Getting into the Garden was rigmarole but once I got inside and visited courtside to watch a few of the Ball4realers warm up it was history. Special FX, High Octane and 720 were shooting around putting on airs. I caught the vapors when Special FX took off from near the charity stripe, caught the ball high off the glass and rammed it home with enough force to make Darryl Dawkins shudder. From topside or television the aerodynamics of it all are easy to take for granted. Down low is a sight to behold. I thought the carom from 720 came off to hard and high for him to reach but he reached up into the stratosphere to pull it in and I was so close underneath I could see the afterburners flaring up on the bottom of his sneakers. SFX (Ryan Williams) is 6-5 but he plays much bigger like a lot of tall lanky players who have the sorta strength that opponents underestimate. He’s a Queen’s native and went to St. John’s before eventually going juco. He was a contestant on the AND 1 tour and was featured in the Streetball series last year. He claims he’s a point guard but he can’t even dribble that well in open court but he’s a terrific finisher who goes hard to the hole. He had about 10 dunks in the first half alone and all of them were ridiculous. The one that made everybody (as in, approximately 3,000 fans) go bananas occurred late in the first half with him and circus on the break with a couple of defenders dropping back. Circus was in the lead with Willliams trailing him and took off from the wing, twisted 360 degrees in the air before tossing the rock way up in front of the basket for Williams who then passed it between his legs to deliver the money shot with a defender on his hip. The spectacle shocked and awed me so much I started tripping way down memory lane to when I was a little kid and saw the Harlem Globetrotters play in Cobo Arena. The physics of the game were so primitive back then the only player exploring the properties of moving air in relation to its interaction with kinectic physical structures was Julius Erving who’d only recently gotten his doctorate in aeronautics.

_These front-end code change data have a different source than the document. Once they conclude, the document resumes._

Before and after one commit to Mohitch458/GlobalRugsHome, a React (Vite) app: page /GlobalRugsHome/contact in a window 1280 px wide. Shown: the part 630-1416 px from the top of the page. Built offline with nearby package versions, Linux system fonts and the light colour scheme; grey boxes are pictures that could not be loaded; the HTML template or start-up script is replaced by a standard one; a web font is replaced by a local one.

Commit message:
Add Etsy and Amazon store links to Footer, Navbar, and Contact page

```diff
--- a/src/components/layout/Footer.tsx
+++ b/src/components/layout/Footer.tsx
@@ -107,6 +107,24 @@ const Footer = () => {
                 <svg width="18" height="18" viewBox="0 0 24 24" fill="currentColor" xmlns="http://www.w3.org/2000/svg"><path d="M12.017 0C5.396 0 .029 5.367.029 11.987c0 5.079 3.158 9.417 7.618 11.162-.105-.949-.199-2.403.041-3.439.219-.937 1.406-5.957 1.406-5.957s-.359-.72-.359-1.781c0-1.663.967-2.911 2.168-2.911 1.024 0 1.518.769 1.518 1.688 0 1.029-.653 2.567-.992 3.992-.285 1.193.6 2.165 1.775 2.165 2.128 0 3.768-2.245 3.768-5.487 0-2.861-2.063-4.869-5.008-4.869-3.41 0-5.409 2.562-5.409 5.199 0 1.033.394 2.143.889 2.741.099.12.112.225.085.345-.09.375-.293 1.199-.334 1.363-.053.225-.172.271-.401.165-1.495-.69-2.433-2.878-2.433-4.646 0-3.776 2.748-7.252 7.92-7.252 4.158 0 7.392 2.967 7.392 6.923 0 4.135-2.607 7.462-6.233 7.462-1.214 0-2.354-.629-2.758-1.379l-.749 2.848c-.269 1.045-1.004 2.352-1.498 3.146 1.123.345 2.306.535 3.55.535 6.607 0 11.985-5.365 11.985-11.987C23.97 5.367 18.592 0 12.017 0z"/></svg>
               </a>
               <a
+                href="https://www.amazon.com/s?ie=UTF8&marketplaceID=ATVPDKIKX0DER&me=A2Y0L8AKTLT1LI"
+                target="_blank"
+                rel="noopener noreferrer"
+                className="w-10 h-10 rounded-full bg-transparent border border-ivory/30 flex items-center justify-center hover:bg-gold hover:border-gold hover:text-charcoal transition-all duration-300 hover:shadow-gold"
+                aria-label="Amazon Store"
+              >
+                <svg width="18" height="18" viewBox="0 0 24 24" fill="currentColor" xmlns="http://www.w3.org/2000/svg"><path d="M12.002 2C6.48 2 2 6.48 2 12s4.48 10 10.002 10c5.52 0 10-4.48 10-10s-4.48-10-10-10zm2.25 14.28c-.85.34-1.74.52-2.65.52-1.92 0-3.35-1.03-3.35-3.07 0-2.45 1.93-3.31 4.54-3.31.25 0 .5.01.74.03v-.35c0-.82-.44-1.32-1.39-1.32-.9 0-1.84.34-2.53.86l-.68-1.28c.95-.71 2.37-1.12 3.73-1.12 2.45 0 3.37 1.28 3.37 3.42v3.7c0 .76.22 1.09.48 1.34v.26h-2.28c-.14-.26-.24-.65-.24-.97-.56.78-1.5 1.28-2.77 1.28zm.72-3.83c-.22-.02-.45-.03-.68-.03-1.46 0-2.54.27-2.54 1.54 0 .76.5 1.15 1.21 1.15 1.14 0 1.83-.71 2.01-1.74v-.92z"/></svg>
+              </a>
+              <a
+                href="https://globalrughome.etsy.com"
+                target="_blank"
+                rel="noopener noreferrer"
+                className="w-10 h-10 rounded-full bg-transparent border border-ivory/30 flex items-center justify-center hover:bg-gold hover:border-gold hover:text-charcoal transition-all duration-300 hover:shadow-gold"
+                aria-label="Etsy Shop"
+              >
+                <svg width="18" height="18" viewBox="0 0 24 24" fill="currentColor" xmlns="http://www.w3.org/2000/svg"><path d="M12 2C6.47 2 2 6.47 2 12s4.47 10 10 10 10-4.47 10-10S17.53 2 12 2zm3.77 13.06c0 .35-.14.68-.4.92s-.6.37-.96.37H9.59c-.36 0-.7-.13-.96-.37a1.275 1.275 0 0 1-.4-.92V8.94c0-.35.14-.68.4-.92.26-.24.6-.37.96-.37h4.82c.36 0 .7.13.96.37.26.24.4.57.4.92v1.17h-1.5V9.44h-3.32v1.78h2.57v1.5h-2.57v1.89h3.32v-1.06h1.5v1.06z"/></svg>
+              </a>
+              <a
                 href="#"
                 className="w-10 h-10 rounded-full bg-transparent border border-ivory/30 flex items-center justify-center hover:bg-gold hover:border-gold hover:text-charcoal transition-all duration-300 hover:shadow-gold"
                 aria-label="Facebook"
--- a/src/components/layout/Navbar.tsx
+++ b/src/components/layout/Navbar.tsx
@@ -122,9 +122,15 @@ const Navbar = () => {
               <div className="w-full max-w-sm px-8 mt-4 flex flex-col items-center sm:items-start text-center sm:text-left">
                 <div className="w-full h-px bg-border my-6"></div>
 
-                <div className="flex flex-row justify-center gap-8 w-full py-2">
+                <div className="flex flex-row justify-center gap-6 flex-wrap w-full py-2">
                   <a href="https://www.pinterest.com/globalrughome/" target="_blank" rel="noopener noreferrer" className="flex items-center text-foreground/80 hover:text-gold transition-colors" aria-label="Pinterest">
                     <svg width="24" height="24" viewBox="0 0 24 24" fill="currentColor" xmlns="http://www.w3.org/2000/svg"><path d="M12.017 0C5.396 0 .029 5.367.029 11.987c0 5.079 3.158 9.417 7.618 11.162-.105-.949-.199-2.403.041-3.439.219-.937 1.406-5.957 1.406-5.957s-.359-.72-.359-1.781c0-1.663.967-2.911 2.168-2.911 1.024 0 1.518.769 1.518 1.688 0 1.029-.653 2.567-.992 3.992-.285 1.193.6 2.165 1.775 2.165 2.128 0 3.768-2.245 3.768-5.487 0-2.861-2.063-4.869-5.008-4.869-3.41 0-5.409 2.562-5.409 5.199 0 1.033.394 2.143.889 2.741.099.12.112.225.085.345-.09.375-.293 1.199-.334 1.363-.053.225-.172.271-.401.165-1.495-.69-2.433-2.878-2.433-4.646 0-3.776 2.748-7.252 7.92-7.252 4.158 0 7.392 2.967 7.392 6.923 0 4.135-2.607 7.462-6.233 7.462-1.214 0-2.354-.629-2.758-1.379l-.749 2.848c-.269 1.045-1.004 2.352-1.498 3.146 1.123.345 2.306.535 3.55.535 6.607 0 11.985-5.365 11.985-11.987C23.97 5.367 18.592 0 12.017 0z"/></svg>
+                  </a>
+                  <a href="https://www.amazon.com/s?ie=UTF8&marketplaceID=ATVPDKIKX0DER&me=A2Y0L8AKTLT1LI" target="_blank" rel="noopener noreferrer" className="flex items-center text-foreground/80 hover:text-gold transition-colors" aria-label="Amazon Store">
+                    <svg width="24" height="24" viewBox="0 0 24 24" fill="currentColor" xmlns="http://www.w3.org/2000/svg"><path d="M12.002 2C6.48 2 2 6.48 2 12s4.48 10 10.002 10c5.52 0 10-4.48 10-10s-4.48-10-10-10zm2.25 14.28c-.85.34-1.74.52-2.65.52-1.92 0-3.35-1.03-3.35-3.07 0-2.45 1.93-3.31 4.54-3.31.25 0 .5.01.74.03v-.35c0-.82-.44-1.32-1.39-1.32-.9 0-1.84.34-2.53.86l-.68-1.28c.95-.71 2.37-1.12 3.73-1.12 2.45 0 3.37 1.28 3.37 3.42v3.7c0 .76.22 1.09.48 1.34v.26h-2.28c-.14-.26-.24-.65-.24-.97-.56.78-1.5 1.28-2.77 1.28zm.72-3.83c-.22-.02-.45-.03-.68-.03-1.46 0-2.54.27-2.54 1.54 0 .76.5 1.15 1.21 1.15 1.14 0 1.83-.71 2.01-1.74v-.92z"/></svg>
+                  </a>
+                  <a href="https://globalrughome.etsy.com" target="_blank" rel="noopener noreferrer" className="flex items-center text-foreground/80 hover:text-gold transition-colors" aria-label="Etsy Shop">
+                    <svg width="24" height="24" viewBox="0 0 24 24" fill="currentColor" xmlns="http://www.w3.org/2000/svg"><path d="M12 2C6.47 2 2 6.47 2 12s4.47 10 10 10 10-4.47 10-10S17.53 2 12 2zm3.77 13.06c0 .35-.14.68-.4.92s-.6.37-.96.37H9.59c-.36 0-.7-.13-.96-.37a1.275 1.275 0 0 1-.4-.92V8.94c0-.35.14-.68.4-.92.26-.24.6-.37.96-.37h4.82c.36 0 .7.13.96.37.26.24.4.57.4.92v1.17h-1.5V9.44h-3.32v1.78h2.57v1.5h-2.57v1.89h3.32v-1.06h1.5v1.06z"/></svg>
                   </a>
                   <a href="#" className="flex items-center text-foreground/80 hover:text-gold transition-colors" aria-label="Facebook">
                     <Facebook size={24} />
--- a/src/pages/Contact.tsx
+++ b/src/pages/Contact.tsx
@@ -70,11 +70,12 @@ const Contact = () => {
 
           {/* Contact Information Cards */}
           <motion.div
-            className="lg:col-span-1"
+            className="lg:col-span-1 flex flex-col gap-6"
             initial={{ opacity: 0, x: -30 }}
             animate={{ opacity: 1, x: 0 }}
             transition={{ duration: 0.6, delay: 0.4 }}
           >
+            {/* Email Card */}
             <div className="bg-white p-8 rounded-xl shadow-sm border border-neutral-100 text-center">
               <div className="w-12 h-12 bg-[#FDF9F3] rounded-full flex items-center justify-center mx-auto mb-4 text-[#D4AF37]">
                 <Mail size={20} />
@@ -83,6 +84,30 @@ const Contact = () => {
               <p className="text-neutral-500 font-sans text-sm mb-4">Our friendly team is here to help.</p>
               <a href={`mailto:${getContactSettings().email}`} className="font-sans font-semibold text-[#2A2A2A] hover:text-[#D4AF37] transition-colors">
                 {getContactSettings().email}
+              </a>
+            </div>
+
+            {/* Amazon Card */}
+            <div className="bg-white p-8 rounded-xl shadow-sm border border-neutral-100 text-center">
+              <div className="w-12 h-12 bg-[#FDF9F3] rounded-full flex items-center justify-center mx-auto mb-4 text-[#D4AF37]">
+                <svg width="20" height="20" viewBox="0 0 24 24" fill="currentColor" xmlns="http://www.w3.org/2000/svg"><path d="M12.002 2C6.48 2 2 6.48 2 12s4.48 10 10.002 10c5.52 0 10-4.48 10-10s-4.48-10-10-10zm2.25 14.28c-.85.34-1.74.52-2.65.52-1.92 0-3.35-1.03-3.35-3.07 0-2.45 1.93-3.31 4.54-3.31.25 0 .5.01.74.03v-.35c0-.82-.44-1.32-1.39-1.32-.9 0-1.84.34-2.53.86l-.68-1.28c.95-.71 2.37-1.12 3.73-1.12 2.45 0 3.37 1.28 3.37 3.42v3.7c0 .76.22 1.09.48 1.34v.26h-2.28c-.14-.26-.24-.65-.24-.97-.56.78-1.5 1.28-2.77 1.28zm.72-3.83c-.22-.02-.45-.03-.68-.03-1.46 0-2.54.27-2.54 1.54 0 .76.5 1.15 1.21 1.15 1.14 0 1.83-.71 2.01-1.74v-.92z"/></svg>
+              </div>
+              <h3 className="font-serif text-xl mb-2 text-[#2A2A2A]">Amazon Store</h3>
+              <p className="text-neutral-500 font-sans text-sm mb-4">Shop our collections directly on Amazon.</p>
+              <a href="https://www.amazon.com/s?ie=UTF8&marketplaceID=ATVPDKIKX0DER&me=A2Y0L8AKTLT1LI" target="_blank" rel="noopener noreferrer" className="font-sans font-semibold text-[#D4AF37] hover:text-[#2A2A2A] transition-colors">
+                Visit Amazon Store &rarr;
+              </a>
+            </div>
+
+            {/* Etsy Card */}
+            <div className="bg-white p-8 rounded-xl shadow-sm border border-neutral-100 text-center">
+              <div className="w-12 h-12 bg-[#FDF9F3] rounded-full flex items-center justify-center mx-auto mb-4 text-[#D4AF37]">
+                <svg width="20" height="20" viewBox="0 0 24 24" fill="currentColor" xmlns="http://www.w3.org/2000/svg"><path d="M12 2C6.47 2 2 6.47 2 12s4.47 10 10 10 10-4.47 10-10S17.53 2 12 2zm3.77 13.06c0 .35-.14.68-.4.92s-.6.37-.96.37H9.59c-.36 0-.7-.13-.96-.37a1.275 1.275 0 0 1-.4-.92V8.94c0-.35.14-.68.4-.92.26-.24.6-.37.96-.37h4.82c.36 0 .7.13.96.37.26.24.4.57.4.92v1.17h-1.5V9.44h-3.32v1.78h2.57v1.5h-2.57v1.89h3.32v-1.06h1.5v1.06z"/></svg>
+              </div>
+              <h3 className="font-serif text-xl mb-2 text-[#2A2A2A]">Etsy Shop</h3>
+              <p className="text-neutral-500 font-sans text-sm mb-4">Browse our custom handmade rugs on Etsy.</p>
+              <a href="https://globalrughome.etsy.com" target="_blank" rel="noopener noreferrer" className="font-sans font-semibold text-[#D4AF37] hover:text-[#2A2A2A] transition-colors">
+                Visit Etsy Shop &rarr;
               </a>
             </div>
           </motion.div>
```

Plus I never even believed all the stunts the Globetrotters used to pull on their opponents was real. Not even now in relation to the advanced nature of what these guys were doing. I always thought all the Globetrotters’ opponents were chumps. But then again I’d never even heard of capitalism and the twisted ish people do for money.

The opponents here were getting chumped to but they were also playing for a share of the $100,000 jackpot. There were about 10 of them selected from the pool of players who competed in the pickup games outside earlier that afternoon. Some of them were pretty good. A couple of them had obviously been schooled in the streetball methodology because a few times they pulled off the same moves as the Ball4Realers. Early in the first half Circus tried to pull a sleight of hand between his legs after crossing midcourt and got pickpocketed like a tourist in Times Square. He was so mad (perhaps embarrassed?) that he came back with the same move and scored on a reverse layup with a few people on him. No matter how hard the opponent tried (they were getting pissed at all the noncalls by the refs) the game was no but it was exciting to watch and the atmosphere had the circus atmosphere you’d find at Rucker Park but only on grander scale (the DJ mixing and scratching on cue showstopping feats, the on-court announcer MCing the game and handing out prizes to the crowd, the black marching band, the halftime medley of rap acts with special lighting FX and the up-close-and-personal perspective that real ish affords you) since every major market the tour stopped at was hosted at that city’s basketball arena. But I have the impression the pickup games outside of those venues were more competitive than the games inside. The only downer about the game inside MSG was that there was no replay of all the highlight reel footage on display and there were no alcoholic beverages on sale.

But the way the Ball4Reallers had the crowd collectively tripping who needed liquor when there was plenty of dope stuff to see and experience.